▸ WHAT TO DO:
In the records below, find every line with the word "output" and copy it.

Change listing data:
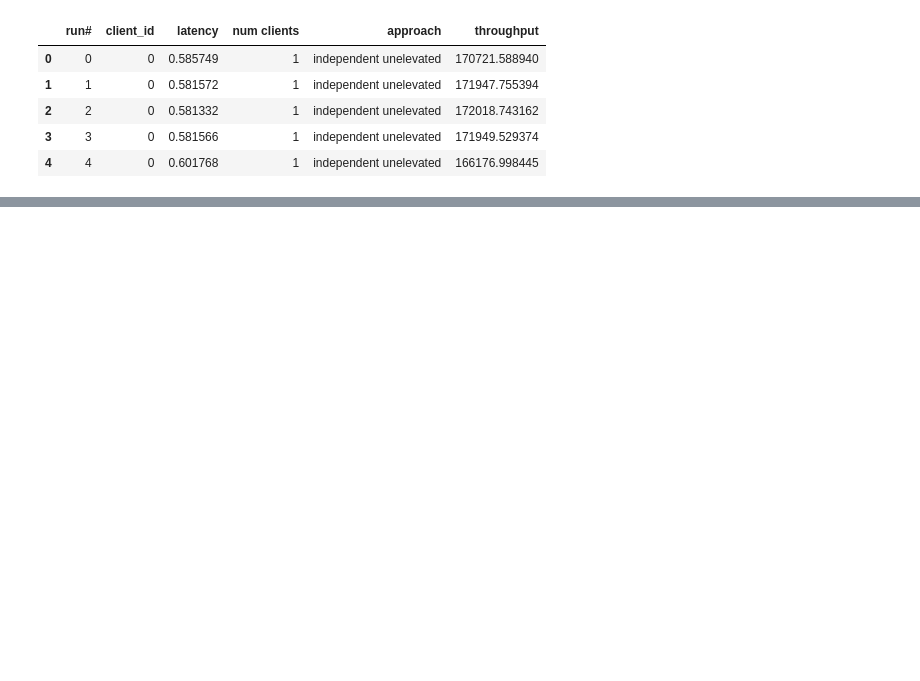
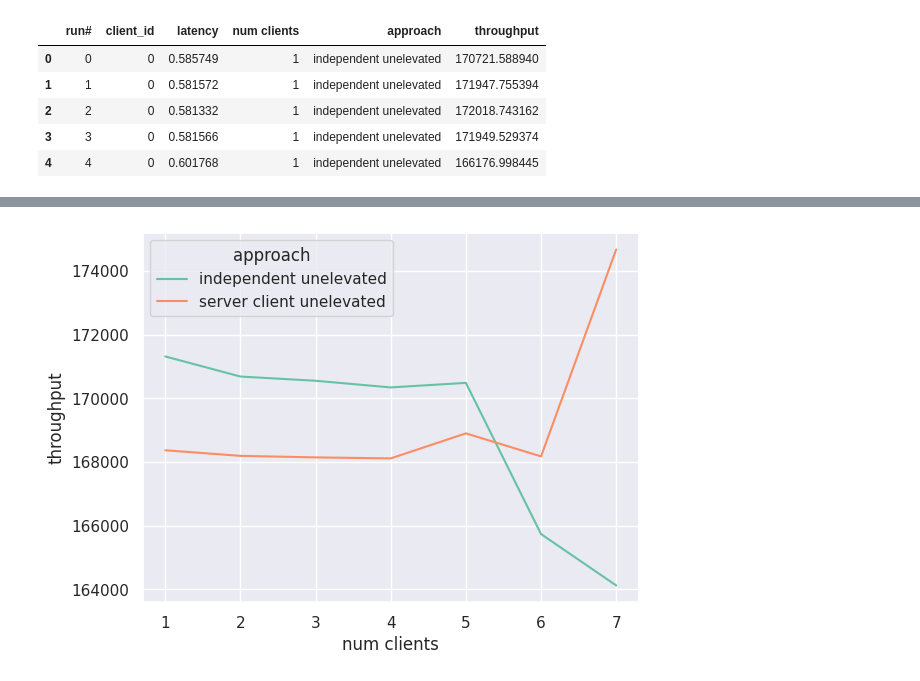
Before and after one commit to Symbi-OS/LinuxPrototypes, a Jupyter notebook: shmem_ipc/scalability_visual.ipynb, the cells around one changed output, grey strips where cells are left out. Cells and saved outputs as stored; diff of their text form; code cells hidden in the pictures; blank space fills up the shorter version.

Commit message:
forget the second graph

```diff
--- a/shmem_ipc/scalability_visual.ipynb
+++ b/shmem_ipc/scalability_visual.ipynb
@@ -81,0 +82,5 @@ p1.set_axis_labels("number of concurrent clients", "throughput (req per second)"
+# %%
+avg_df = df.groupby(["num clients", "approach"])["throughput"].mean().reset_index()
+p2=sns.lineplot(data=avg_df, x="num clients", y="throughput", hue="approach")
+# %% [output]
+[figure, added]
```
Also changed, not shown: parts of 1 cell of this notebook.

▸ RESPONSE BOX:
Before and after one commit to Symbi-OS/LinuxPrototypes, a Jupyter notebook: shmem_ipc/scalability_visual.ipynb, the cells around one changed output, grey strips where cells are left out. Cells and saved outputs as stored; diff of their text form; code cells hidden in the pictures; blank space fills up the shorter version.
+# %% [output]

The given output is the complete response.